[O]fficers joined volunteers from the South Lakes Deer Management Group on Friday night (June 30th) to target poaching hot spots and conduct vehicle spot checks as part of Operation Samurai.
Going on into the early hours of Saturday morning, the operation saw volunteers observe rural areas at a number of locations, starting at Haverthwaite.
Police officers were also nearby and ready to respond if suspicious activity was suspected. Around fifteen vehicles were checked and occupants spoken to.
Since the beginning of 2016, 80 reports of deer poaching have been made to Cumbria Police – four charges have been made in that time.
PC Sarah Rolland, Wildlife Crime Officer in South Lakes, said: “Deer poaching is still an issue for rural areas in Cumbria and I am grateful to all the volunteers who gave up their Friday night to help us tackle the problem together. Without their support, we would not be able to run these operations as effectively.

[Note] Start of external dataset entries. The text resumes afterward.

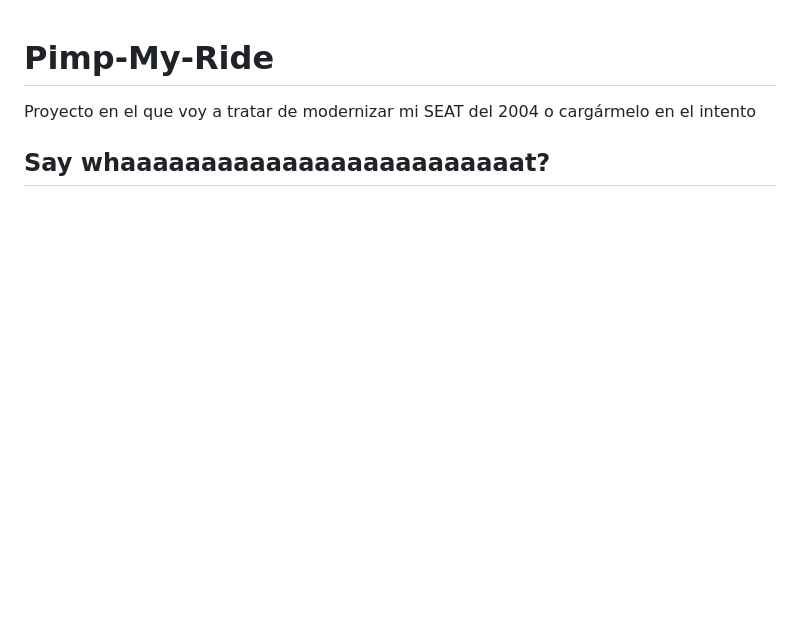
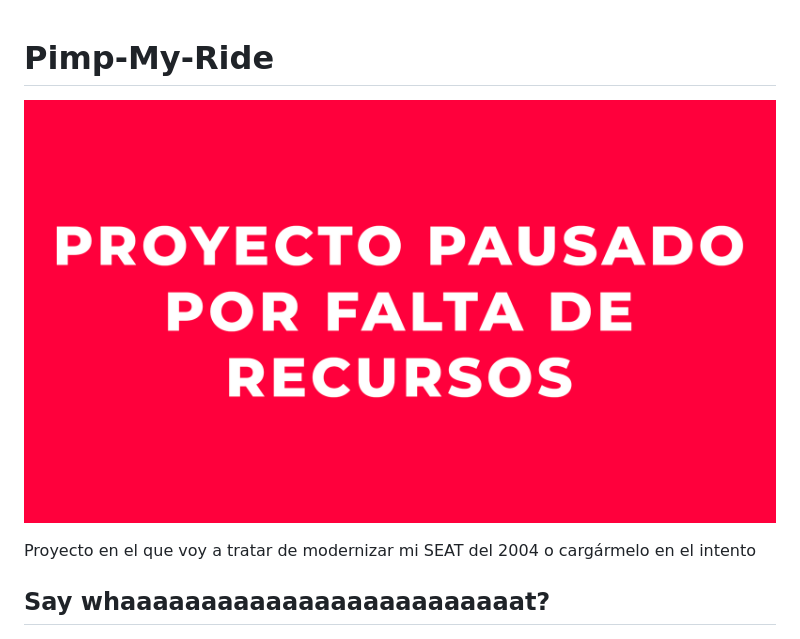
Before and after one commit to Chorexxs/Pimp-My-Ride, a Markdown page: docs/README.md, the part around the change. GitHub-like rendering; pictures changed too: docs/pausa.png (added); blank space fills up the shorter version.

Commit message:
proyecto pausado :(

```diff
--- a/docs/README.md
+++ b/docs/README.md
@@ -1,4 +1,6 @@
 # Pimp-My-Ride
+
+![Pausa](pausa.png)
 
 Proyecto en el que voy a tratar de modernizar mi SEAT del 2004 o cargármelo en el intento
 
```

“Operation Samurai has been taking place for a number of years now and helps us to gather intelligence, which enables us to prevent this terrible crime. We will continue to take action and poachers should be aware that we will not tolerate their criminality in Cumbria.”
A spokesperson for the South Lakes Deer Management Group said: “The continuing use of despicably cruel methods by poachers is an affront to our native deer and to those people who live and work in the countryside where the deer are to be found.
“We understand that deer numbers need to be controlled, to ensure a healthy and balanced deer population – but every time a poacher takes a deer without regard to age, gender of condition of the animal, that balance is much more difficult to achieve.
“To combat this criminal activity it is essential that we all continue to work together to ensure these criminals are brought before the courts and dealt with appropriately.”
Cumbria’s Police and Crime Commissioner, Peter McCall, said: “I am really pleased to see operations such as this one, where we work together with people in our communities to tackle criminal behaviour such as deer poaching, and I would like to thank the volunteers for taking part. We couldn’t do it without you. I hope the success of this operation sends a clear message to criminals that we will absolutely not tolerate poaching in our county, and we will catch you.”
Anyone with information about poaching should contact Cumbria Police on 101, or Crimestoppers anonymously on 0800 555 111.